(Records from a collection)
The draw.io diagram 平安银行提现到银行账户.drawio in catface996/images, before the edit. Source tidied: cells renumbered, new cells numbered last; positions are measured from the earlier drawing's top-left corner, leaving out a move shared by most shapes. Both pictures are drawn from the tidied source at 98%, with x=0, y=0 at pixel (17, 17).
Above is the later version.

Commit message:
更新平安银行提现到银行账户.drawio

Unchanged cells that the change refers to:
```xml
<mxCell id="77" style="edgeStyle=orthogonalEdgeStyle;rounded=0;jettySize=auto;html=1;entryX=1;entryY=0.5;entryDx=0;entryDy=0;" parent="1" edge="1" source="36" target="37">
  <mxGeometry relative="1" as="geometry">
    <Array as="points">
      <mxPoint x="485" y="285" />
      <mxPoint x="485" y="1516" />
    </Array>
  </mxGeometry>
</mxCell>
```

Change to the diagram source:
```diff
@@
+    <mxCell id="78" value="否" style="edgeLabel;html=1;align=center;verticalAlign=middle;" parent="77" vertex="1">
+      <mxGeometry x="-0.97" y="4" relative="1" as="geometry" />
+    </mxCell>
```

* * *

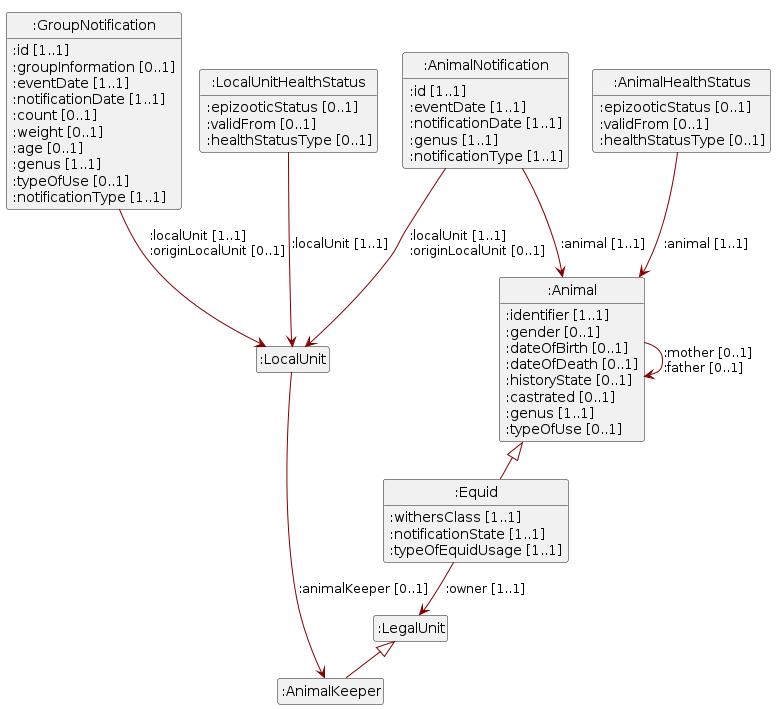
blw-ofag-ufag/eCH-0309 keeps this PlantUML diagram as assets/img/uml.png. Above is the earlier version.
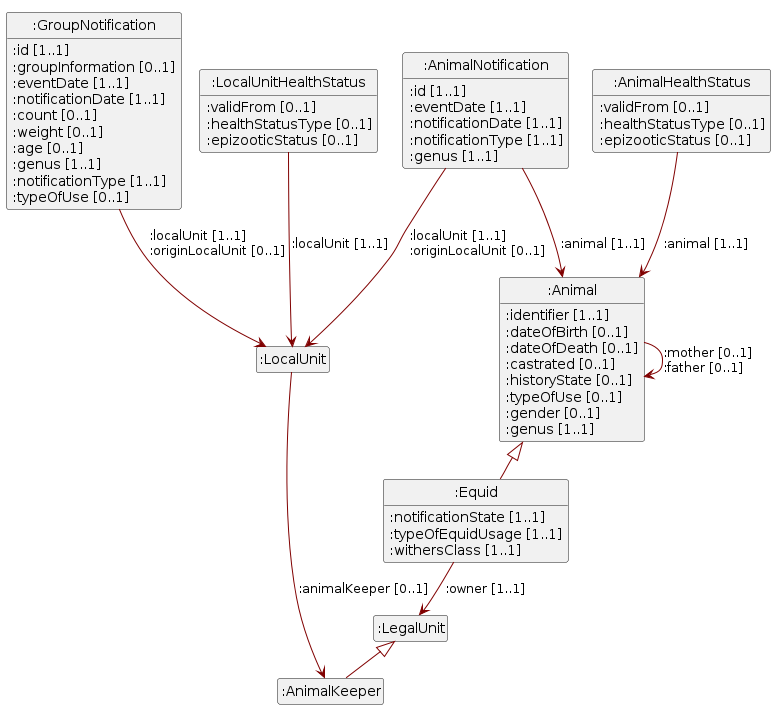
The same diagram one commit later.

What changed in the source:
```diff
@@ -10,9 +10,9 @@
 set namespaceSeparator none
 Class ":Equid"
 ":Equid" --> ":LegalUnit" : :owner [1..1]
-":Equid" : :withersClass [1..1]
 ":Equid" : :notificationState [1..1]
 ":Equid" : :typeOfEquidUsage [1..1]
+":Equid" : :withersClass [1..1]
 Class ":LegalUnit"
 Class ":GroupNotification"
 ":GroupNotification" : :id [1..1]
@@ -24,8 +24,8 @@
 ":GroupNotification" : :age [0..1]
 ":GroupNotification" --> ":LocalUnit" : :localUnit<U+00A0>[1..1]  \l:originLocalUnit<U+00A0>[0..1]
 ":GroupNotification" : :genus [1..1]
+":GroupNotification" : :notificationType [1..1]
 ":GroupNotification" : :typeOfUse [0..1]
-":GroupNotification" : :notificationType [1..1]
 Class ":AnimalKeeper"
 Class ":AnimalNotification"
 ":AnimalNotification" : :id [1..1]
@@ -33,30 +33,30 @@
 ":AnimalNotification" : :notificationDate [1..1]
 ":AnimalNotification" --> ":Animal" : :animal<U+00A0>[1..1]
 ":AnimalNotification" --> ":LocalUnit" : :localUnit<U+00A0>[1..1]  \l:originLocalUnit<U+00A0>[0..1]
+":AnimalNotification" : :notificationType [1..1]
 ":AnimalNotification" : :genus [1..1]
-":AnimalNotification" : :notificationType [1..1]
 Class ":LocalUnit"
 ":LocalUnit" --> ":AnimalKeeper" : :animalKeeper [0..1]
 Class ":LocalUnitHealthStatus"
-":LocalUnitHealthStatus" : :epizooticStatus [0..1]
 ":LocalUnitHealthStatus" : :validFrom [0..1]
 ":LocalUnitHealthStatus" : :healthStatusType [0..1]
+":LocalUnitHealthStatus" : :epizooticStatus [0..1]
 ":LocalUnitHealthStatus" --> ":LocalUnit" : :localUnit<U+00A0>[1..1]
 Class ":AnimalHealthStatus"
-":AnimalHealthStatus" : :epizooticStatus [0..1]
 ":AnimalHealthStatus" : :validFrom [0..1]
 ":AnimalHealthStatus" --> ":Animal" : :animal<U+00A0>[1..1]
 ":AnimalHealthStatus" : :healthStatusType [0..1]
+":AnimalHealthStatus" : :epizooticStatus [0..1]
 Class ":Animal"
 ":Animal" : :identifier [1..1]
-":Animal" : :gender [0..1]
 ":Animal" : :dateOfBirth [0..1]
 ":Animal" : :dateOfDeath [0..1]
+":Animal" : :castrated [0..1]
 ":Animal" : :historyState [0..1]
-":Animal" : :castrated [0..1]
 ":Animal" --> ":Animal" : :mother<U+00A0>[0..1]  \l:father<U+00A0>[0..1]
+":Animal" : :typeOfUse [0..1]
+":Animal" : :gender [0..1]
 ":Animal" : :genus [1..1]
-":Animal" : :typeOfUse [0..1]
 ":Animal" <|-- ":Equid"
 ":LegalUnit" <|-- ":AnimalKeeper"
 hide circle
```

*WHAT YOU NEED TO DO*.
On how many lines above does the word "Equid" appear? Only the number should be given.

*SOLUTION FOR THIS TASK*.
7